Two powerful storm systems, spawning heavy rains, hail, powerful winds and tornadoes, have cut a wide swath across Missouri in less than a week. The two systems have killed seven people and left more than 20 with injuries.
Susie Stonner is with the State Emergency Management Agency. She says there’s a 211 phone system to team up volunteers with those in need. It’s set up by the United Way in Kansas City and St. Louis. Those who need assistance with debris removal, food donations or other help can register by calling 211. Likewise, those wanting to help or donate goods can call. The United Way will pair up situations that work best for everyone.
Stonner says more storms could be on the way, and Missourians need to be proactive in being prepared for severe weather. She points out that standing water remains a threat, and if you’re driving and there’s water over the road, "turn around and don’t drown." Several swift water recoveries have been executed across the Midwest this spring; a couple was killed when swift waters carried their car downstream.
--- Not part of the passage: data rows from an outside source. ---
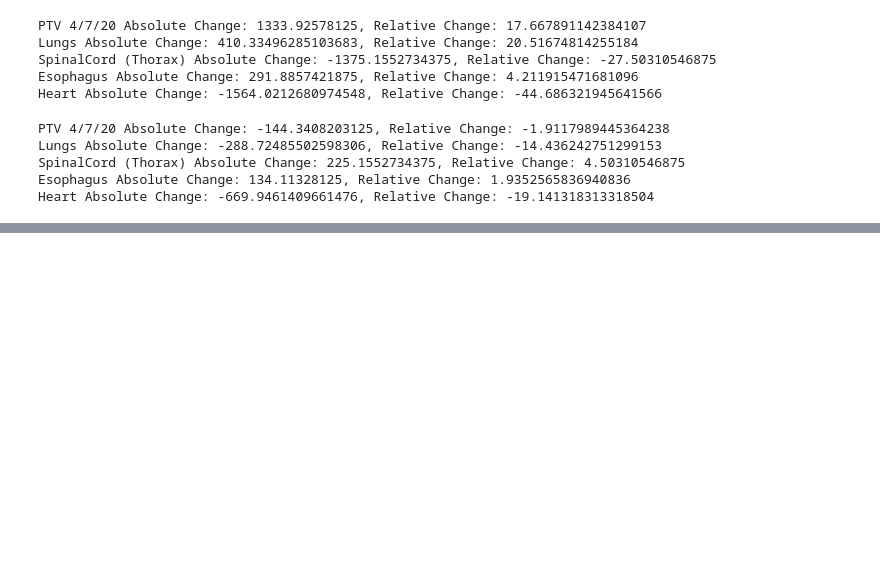
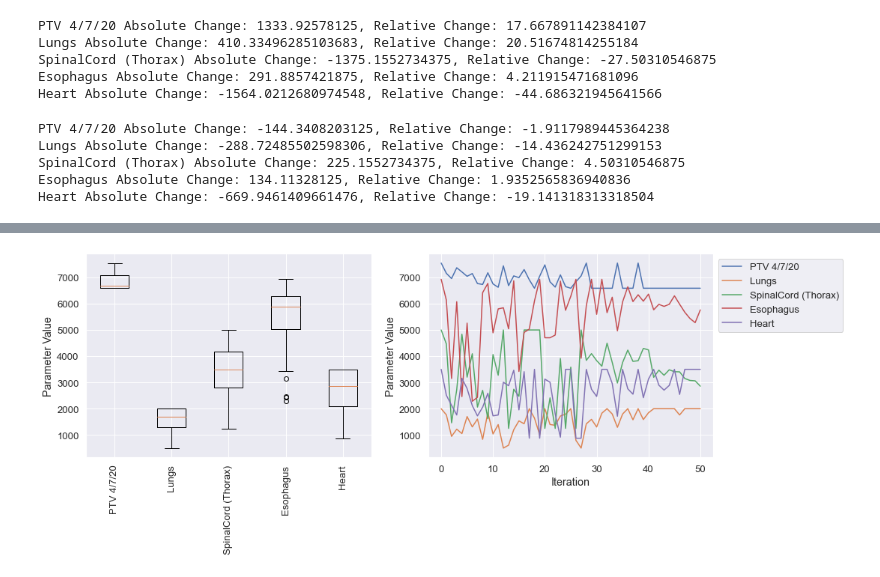
Before and after one commit to kels271828/RayBay, a Jupyter notebook: results/newPatient.ipynb, the cells around one changed output, grey strips where cells are left out. Drawn from its saved outputs; the diff is of its cells as text; code cells hidden in the pictures; blank space fills up the shorter version.

```diff
--- a/results/newPatient.ipynb
+++ b/results/newPatient.ipynb
@@ -173,0 +187,5 @@ Heart Absolute Change: -669.9461409661476, Relative Change: -19.141318313318504
+# %%
+# Parameters
+plot_pars(x_iters_quarter0)
+# %% [output]
+[figure, added]
```
Also changed, not shown: parts of 16 cells of this notebook, 15 other files.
The young woman was from Missouri, the man from Kansas.
About 10,000 people are still without power, most of them from last Friday’s powerful systems that tore through the Ozarks.
Friday, Governor Jay Nixon signed an Executive Order declaring a State of Emergency.
Hundreds of buildings sustained damage, many are a complete loss.